:: Input data ::
_ _ _

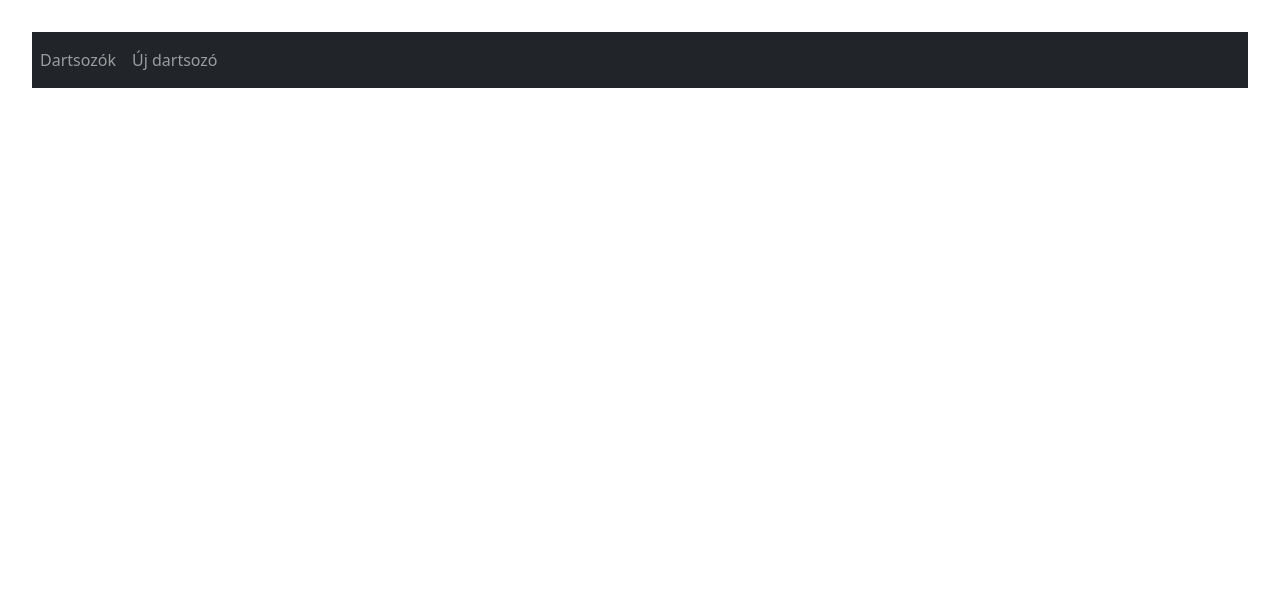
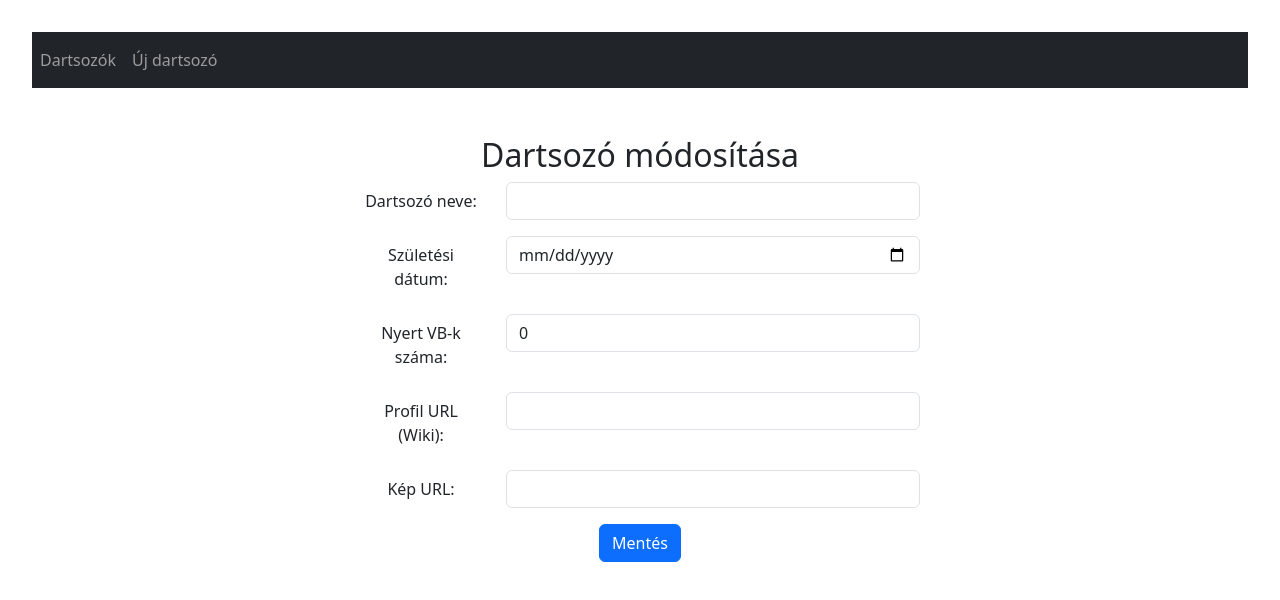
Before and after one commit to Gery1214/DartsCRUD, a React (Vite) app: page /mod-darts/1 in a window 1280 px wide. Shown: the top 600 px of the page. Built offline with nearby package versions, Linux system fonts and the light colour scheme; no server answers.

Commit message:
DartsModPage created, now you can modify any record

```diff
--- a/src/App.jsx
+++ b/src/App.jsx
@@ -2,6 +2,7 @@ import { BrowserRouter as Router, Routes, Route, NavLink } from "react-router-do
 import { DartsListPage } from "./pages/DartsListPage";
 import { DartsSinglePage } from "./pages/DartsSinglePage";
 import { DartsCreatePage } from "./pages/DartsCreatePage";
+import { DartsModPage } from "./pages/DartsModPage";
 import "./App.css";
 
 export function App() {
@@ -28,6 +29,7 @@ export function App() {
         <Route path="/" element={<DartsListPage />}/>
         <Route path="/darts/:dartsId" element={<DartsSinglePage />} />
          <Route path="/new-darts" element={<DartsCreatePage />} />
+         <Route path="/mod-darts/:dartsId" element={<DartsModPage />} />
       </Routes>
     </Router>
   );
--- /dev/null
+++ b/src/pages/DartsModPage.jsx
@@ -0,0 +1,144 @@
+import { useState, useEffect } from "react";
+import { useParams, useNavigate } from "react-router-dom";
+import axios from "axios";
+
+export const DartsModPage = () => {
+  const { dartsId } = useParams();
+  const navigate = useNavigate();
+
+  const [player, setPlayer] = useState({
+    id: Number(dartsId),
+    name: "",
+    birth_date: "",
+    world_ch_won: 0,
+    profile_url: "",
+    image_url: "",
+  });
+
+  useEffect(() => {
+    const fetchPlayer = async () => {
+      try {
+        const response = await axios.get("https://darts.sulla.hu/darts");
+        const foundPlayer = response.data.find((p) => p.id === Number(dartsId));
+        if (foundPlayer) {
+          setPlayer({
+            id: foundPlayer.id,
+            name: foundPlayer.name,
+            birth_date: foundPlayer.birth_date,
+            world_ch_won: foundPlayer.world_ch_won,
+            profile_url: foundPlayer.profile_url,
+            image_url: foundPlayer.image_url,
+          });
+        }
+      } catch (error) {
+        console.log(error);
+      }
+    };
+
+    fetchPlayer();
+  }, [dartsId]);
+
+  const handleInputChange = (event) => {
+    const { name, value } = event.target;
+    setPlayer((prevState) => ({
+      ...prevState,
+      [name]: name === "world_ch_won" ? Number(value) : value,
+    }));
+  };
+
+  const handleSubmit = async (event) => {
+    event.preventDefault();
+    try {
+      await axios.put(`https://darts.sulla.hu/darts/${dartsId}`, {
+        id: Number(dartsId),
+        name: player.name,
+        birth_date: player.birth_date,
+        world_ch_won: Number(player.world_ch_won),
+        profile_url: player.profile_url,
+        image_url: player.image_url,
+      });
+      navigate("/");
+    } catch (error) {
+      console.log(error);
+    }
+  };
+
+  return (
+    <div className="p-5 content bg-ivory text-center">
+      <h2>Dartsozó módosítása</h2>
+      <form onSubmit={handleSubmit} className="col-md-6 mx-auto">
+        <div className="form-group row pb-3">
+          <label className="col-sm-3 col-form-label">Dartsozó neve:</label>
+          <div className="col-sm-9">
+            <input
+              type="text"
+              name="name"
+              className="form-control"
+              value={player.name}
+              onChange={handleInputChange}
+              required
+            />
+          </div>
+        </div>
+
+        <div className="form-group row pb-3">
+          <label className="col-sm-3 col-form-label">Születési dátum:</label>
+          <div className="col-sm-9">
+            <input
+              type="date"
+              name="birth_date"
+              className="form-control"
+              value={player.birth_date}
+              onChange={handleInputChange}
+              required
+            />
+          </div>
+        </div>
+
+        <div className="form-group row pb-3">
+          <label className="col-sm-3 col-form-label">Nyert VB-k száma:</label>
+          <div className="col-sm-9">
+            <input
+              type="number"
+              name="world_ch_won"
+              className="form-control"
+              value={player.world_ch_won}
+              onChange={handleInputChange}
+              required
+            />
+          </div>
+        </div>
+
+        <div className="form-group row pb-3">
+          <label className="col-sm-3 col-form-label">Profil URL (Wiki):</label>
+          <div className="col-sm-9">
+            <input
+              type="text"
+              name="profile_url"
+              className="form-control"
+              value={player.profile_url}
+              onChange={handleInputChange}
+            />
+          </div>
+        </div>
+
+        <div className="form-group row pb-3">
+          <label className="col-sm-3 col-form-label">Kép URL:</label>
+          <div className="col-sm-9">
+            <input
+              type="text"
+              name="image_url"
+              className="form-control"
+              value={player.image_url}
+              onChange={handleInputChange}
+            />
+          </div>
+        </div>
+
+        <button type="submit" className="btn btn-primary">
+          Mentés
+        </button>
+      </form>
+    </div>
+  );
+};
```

_ _ _

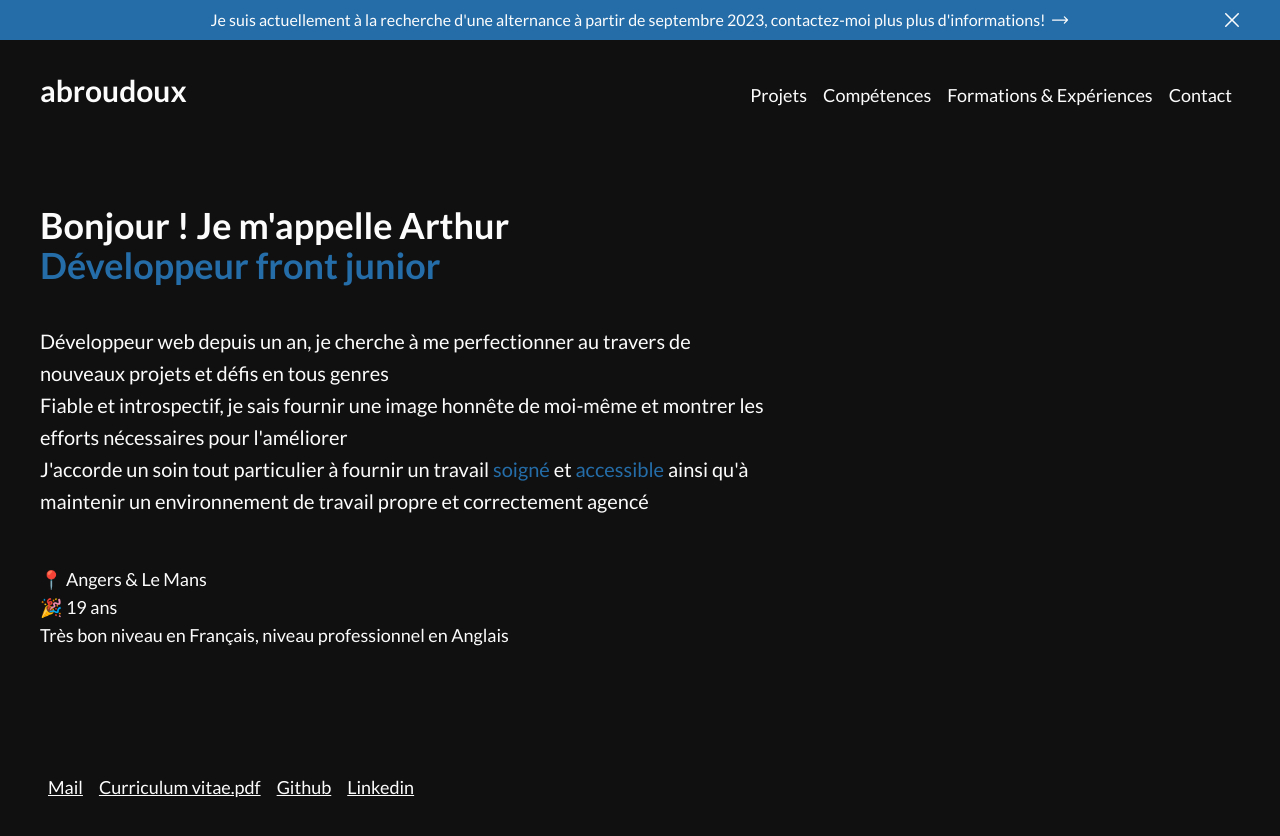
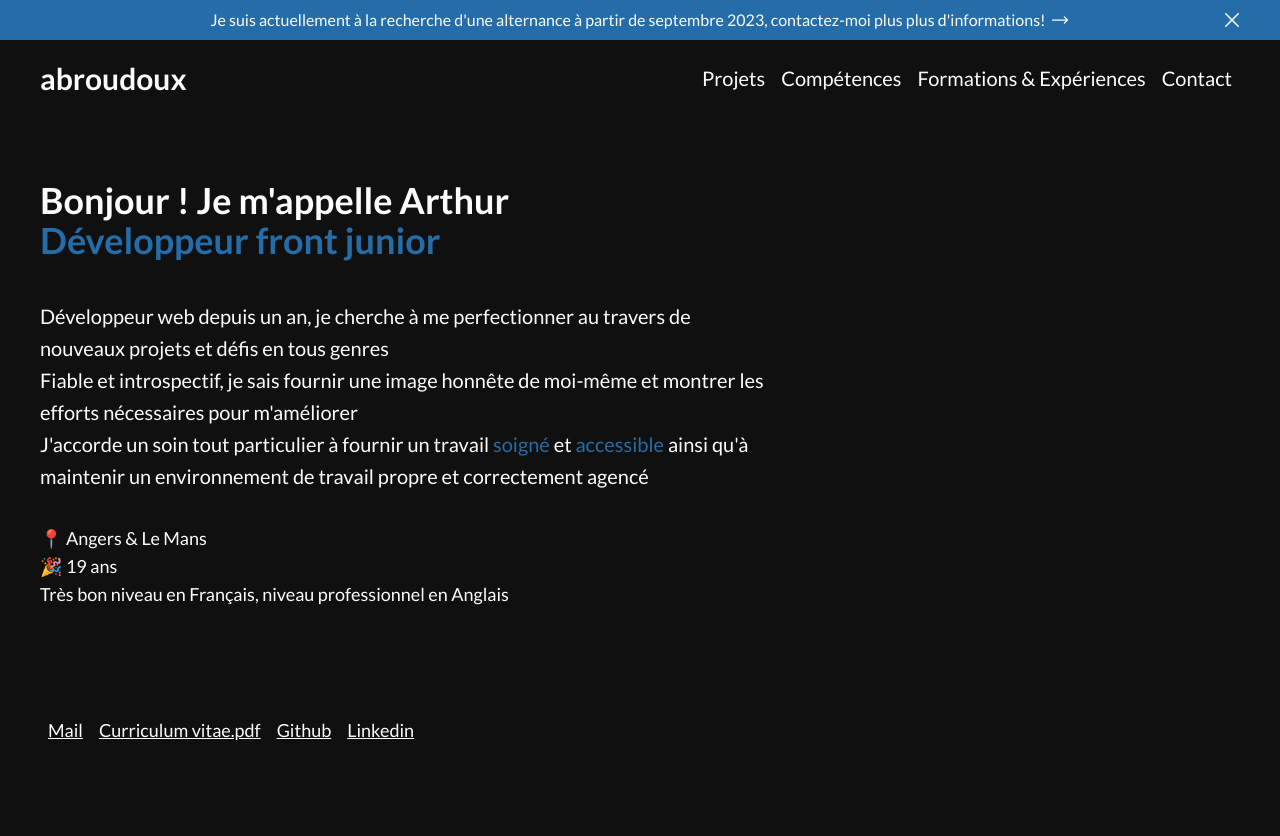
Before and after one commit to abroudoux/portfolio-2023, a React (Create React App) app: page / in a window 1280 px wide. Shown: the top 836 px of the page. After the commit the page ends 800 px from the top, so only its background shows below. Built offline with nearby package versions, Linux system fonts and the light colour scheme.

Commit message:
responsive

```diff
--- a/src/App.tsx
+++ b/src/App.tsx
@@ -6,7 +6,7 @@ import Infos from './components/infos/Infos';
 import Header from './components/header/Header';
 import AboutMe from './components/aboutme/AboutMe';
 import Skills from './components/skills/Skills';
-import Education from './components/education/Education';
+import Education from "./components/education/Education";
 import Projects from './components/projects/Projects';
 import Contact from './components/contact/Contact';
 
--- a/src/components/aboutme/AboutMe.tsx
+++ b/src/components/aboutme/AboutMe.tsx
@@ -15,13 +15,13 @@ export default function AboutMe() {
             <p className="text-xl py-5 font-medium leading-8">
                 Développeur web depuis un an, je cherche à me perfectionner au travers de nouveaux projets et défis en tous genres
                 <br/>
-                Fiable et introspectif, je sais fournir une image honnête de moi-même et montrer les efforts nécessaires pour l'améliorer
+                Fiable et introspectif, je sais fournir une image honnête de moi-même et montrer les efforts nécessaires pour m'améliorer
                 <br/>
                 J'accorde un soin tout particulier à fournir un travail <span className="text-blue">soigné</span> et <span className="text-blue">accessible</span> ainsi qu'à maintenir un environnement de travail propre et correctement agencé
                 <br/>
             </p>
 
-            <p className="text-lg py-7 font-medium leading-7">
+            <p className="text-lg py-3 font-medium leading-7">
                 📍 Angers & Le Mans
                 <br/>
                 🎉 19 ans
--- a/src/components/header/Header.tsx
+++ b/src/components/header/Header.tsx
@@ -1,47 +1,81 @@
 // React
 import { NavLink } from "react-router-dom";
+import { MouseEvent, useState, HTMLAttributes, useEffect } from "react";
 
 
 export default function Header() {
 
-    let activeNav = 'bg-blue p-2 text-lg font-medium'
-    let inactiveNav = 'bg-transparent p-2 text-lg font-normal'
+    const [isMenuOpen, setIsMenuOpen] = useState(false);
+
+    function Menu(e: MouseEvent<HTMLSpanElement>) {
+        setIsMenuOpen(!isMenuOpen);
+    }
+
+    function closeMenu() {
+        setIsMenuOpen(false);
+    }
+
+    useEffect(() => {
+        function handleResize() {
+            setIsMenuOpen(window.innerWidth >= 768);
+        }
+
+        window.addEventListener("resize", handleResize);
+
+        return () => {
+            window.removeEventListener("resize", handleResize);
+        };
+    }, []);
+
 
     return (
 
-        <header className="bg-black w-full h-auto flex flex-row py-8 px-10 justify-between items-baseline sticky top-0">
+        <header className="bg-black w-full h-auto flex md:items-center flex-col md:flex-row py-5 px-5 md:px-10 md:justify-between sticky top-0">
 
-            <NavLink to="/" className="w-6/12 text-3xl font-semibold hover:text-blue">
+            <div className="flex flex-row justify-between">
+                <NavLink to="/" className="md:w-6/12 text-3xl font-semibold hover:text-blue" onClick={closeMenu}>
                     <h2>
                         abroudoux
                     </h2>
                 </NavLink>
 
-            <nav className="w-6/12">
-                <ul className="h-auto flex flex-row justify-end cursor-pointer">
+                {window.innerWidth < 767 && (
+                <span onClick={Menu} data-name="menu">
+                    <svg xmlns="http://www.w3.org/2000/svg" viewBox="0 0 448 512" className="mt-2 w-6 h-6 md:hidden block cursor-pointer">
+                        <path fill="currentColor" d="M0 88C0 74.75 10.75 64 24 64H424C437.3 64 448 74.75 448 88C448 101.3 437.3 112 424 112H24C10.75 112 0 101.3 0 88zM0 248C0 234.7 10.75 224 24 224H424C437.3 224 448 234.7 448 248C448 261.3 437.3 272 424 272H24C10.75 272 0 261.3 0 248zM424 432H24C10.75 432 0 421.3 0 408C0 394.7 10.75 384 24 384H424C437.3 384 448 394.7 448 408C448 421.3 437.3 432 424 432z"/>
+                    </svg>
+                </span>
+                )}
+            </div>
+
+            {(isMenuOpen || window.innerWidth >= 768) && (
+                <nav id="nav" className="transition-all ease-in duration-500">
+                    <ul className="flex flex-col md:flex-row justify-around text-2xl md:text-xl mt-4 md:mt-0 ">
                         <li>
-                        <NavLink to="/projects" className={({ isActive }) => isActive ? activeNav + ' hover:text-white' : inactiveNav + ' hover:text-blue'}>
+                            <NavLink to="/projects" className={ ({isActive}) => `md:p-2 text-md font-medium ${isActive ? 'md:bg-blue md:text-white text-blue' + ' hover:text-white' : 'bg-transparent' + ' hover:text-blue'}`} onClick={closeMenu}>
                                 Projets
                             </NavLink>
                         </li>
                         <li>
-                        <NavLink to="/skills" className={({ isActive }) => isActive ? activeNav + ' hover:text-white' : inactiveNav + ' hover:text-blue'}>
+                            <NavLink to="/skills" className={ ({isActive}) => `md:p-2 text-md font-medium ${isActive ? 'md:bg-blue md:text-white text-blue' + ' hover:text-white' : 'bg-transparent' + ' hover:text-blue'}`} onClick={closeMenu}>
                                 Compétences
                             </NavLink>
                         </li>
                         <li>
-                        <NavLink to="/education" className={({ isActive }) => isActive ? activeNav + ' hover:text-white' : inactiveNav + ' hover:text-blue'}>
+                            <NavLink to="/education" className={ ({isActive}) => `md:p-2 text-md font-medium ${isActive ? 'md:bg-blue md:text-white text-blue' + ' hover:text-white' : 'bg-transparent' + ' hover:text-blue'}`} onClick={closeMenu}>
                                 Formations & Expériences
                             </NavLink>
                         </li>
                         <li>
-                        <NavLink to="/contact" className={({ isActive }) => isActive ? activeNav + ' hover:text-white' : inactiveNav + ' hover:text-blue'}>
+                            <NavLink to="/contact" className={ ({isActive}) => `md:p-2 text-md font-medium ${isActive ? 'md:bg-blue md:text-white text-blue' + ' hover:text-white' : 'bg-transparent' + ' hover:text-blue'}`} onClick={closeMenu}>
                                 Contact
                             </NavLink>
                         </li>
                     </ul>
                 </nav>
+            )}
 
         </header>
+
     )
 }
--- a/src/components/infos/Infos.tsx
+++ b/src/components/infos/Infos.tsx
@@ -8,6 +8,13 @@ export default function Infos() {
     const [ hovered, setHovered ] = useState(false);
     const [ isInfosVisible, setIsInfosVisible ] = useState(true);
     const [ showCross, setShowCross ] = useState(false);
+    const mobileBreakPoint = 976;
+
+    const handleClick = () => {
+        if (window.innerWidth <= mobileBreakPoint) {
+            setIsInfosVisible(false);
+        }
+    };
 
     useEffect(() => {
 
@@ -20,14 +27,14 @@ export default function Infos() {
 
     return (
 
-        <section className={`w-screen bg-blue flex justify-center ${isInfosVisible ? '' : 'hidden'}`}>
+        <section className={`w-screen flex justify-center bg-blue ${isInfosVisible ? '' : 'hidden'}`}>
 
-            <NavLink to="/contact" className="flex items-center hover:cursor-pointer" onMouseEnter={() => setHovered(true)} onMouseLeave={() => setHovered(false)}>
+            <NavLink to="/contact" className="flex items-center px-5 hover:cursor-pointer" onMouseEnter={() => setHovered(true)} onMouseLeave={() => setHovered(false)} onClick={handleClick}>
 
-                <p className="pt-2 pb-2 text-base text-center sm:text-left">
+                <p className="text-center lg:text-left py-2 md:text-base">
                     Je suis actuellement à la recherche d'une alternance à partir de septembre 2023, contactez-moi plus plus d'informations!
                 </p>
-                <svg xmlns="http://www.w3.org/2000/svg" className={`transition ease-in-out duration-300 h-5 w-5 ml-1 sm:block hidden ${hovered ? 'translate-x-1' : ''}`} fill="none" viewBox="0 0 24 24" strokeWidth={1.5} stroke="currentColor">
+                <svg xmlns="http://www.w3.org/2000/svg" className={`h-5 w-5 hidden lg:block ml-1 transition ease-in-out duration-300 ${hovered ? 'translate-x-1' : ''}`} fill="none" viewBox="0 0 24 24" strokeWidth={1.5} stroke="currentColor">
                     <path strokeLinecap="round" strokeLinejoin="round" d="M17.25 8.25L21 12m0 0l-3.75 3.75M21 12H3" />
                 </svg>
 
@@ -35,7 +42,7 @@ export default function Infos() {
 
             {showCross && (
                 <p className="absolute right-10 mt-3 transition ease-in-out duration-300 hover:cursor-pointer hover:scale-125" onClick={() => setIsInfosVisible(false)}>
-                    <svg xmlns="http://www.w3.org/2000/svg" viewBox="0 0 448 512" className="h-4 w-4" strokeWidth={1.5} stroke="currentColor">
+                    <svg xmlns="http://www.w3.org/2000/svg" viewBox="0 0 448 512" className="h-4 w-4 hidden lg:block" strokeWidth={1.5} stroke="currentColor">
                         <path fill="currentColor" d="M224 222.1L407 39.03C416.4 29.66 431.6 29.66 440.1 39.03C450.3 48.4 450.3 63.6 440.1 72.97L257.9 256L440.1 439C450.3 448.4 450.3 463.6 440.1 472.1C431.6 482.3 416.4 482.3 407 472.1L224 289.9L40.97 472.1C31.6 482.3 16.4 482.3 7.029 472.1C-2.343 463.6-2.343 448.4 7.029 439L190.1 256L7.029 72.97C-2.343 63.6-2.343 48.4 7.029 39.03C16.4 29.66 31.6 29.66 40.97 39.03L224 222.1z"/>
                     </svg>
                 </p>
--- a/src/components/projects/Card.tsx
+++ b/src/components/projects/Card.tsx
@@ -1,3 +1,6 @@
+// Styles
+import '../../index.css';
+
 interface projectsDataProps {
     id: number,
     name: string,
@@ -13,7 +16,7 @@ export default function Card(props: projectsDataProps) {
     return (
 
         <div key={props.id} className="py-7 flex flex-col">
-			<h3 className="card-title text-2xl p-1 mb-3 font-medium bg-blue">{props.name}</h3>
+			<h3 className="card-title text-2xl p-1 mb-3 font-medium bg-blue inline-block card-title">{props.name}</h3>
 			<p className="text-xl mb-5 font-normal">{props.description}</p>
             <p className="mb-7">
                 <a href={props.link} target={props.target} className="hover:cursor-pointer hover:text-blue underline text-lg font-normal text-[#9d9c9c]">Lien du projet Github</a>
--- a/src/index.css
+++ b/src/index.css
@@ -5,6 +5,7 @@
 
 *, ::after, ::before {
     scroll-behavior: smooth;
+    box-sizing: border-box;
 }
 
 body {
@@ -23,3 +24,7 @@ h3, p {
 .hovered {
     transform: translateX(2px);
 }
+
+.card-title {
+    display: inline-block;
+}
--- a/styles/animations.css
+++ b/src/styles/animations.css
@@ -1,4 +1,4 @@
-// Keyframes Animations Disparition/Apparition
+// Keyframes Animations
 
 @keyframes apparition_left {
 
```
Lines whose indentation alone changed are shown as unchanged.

_ _ _

:: Work instructions ::
Return every line from the material that contains the word "AboutMe".

:: Task answer ::
 import AboutMe from './components/aboutme/AboutMe';
--- a/src/components/aboutme/AboutMe.tsx
+++ b/src/components/aboutme/AboutMe.tsx
@@ -15,13 +15,13 @@ export default function AboutMe() {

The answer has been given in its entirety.